February 1, 2023
Introducing: New Docker CLI
Since it launched in 2013, Docker has been a blessing for software developers. A single isolated test environment, a single runtime with tools and dependencies shared across the whole team, speed and ease of use, scalability ensured by Kubernetes – all perfectly aligning with what CI/CD should be about.
10 years ahead, Buddy lets you automate basically every single Docker task:
- build a Docker image, either single or multi-arch
- run the image in the pipeline and test it for errors
- push the image to the selected registry: Docker Hub, Amazon ECR, Google GCR & Artifact Registry, or any private registry
- pull and run the image on a remote server
- orchestrate containers and run Helm operations on Kubernetes clusters
- lint the Dockerfile for errors
Docker actions in Buddy
However, due to the way containers communicate with each, users who wanted to run Docker in Docker or docker-compose operations were forced to use the Ubuntu VM action with preinstalled Docker CLI. The action launches a dedicated VM isolated from the rest of the infrastructure, uploads the files from the pipeline filesystem, runs the commands on the files, and downloads the processed files back to the filesystem. However, the drawback to this solution is somewhat sluggish performance when compared to "regular" container actions.
Which has changed now.
The new Docker CLI action released last week has been rewritten from scratch to work with the pipeline filesystem. The benefits are plentiful:
- user no longer needs to wait until the VM is ready
- no need to define sync paths between the VM and the filesystem
- Docker images do not have to be uploaded to the registry and downloaded to use them on the VM

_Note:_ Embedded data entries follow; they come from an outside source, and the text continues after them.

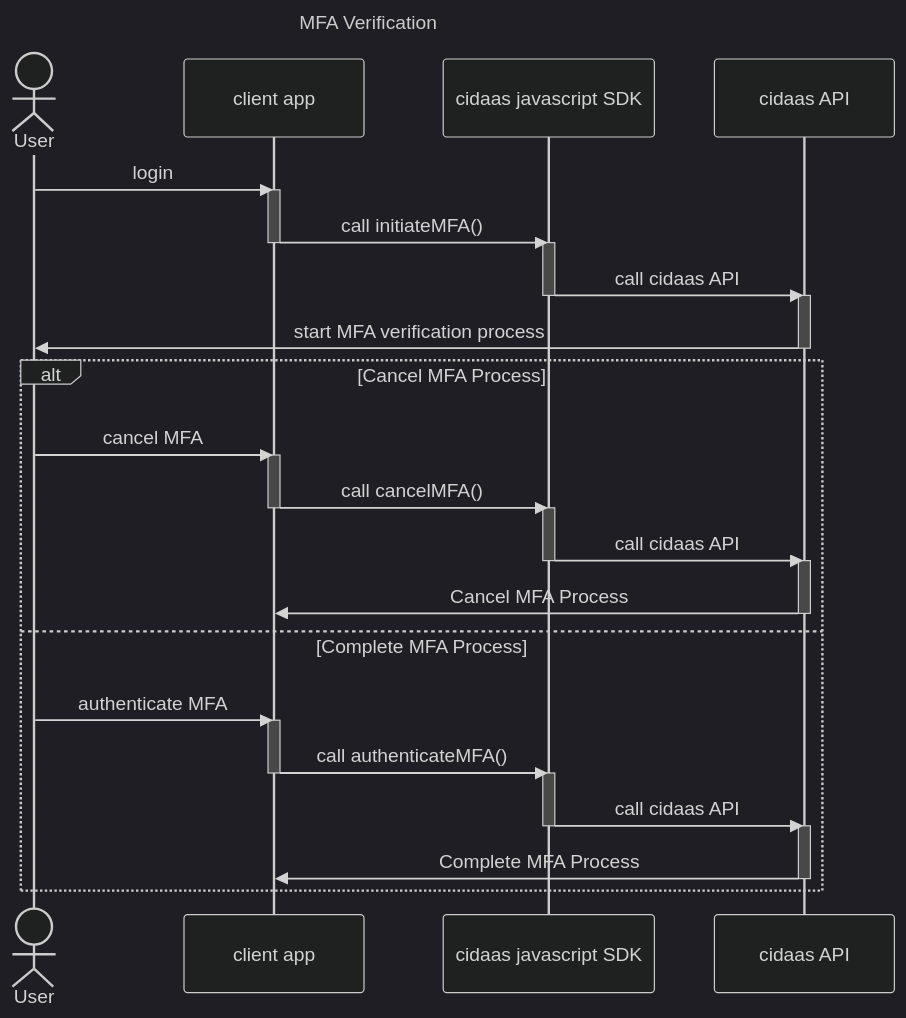
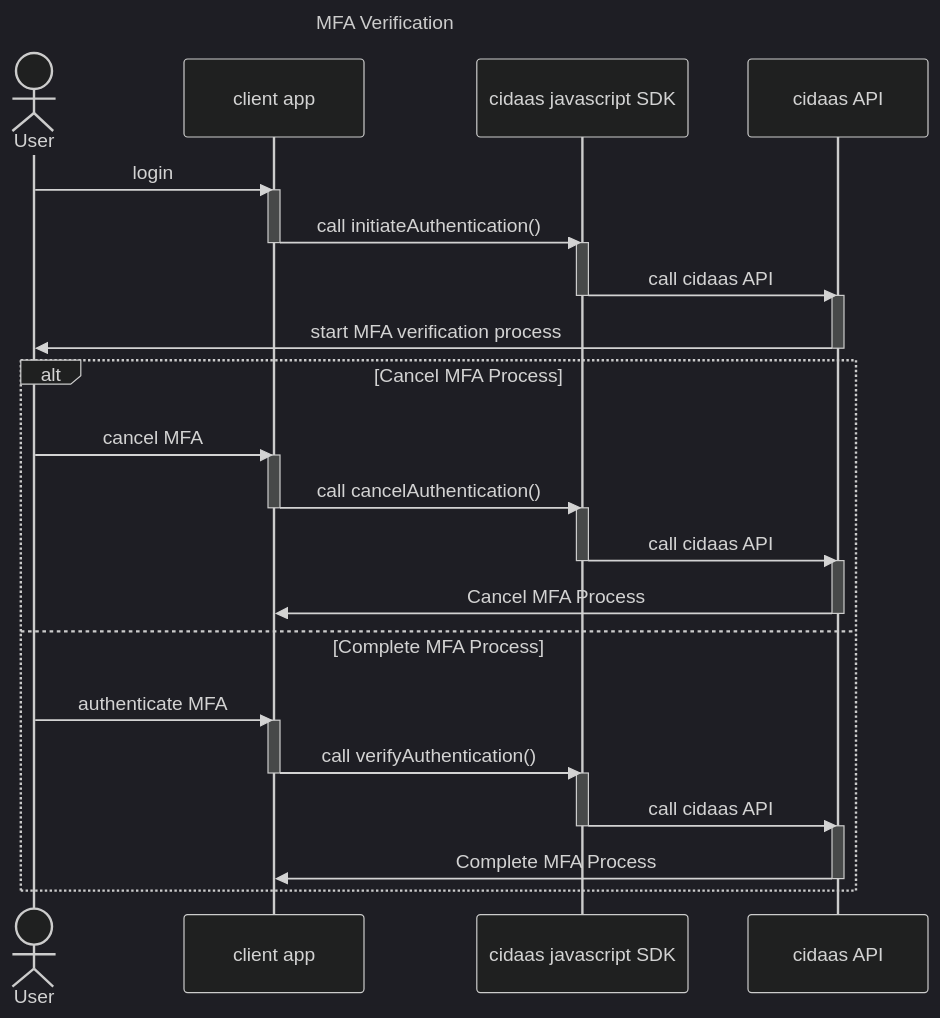
The first of 2 diagrams in overview/multifactor-authentication.md (cidaas/cidaas-javascript-sdk), drawn with Mermaid (dark theme) before and after one commit. The commit also changed other lines of this file and 12 other files, not shown here.

````diff
--- a/overview/multifactor-authentication.md
+++ b/overview/multifactor-authentication.md
@@ -14,55 +18,55 @@
 ```mermaid
 ---
 title: MFA Verification
 ---
 sequenceDiagram
   Actor User 
   participant ClientApp as client app
   participant CidaasSDK as cidaas javascript SDK
   participant CidaasAPI as cidaas API
 
 User ->> ClientApp: login
 
 activate ClientApp
-ClientApp ->> CidaasSDK: call initiateMFA()
+ClientApp ->> CidaasSDK: call initiateAuthentication()
 deactivate ClientApp
 
 activate CidaasSDK
 CidaasSDK ->> CidaasAPI: call cidaas API
 deactivate CidaasSDK
 
 activate CidaasAPI
 CidaasAPI ->> User: start MFA verification process
 deactivate CidaasAPI
 
 
 alt Cancel MFA Process
     User ->> ClientApp: cancel MFA
 
     activate ClientApp
-    ClientApp ->> CidaasSDK: call cancelMFA()
+    ClientApp ->> CidaasSDK: call cancelAuthentication()
     deactivate ClientApp
 
     activate CidaasSDK
     CidaasSDK ->> CidaasAPI: call cidaas API
     deactivate CidaasSDK
 
     activate CidaasAPI
     CidaasAPI ->> ClientApp: Cancel MFA Process
     deactivate CidaasAPI
 else Complete MFA Process
     User ->> ClientApp: authenticate MFA
 
     activate ClientApp
-    ClientApp ->> CidaasSDK: call authenticateMFA()
+    ClientApp ->> CidaasSDK: call verifyAuthentication()
     deactivate ClientApp
 
     activate CidaasSDK
     CidaasSDK ->> CidaasAPI: call cidaas API
     deactivate CidaasSDK
 
     activate CidaasAPI
     CidaasAPI ->> ClientApp: Complete MFA Process
     deactivate CidaasAPI
 end
 ```
````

- the Docker cache is shared with other Docker actions
- docker-compose and Docker in Docker are fully supported
The action launches a container with Docker CLI. Inside the container, you can define the commands to run:

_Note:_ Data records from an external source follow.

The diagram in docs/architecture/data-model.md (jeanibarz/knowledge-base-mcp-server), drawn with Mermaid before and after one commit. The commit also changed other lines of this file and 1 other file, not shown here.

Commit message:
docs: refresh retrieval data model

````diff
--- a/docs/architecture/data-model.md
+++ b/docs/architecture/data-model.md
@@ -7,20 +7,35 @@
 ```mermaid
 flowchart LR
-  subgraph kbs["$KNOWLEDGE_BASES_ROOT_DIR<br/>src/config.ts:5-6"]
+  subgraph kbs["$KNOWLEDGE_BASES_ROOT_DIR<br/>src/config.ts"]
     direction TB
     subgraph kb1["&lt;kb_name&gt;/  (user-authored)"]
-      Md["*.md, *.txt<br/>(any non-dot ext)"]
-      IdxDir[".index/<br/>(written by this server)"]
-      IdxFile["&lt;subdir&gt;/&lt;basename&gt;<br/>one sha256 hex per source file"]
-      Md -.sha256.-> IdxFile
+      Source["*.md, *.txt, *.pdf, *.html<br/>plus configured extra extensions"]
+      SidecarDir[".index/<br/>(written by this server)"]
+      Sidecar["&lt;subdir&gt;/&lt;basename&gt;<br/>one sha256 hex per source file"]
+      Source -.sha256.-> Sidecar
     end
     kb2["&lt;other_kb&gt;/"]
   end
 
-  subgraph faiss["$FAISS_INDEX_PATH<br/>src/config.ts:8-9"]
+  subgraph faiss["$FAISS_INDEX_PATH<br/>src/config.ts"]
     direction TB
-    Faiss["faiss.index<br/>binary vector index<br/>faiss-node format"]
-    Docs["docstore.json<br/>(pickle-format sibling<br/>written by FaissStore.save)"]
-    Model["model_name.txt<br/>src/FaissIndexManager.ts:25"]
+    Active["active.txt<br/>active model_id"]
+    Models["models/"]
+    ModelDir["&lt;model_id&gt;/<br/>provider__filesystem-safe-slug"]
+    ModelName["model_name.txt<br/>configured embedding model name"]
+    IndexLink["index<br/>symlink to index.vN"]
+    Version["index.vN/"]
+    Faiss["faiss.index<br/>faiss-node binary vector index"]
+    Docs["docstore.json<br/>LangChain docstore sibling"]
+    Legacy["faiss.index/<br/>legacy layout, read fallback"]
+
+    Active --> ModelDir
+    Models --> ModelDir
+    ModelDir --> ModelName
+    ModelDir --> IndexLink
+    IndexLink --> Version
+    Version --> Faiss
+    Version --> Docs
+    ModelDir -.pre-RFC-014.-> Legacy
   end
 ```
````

Docker CLI command tab
Additionally, you can select the Docker registry to which and from which you can push or pull images required by your workflow:
Docker CLI registry tab
As with other actions, you can customize the container with required tools and packages, define trigger conditions, and use environment variables to streamline your process. Go ahead, give it a try, and let us know how it performs against your current setup.
Customer Success Manager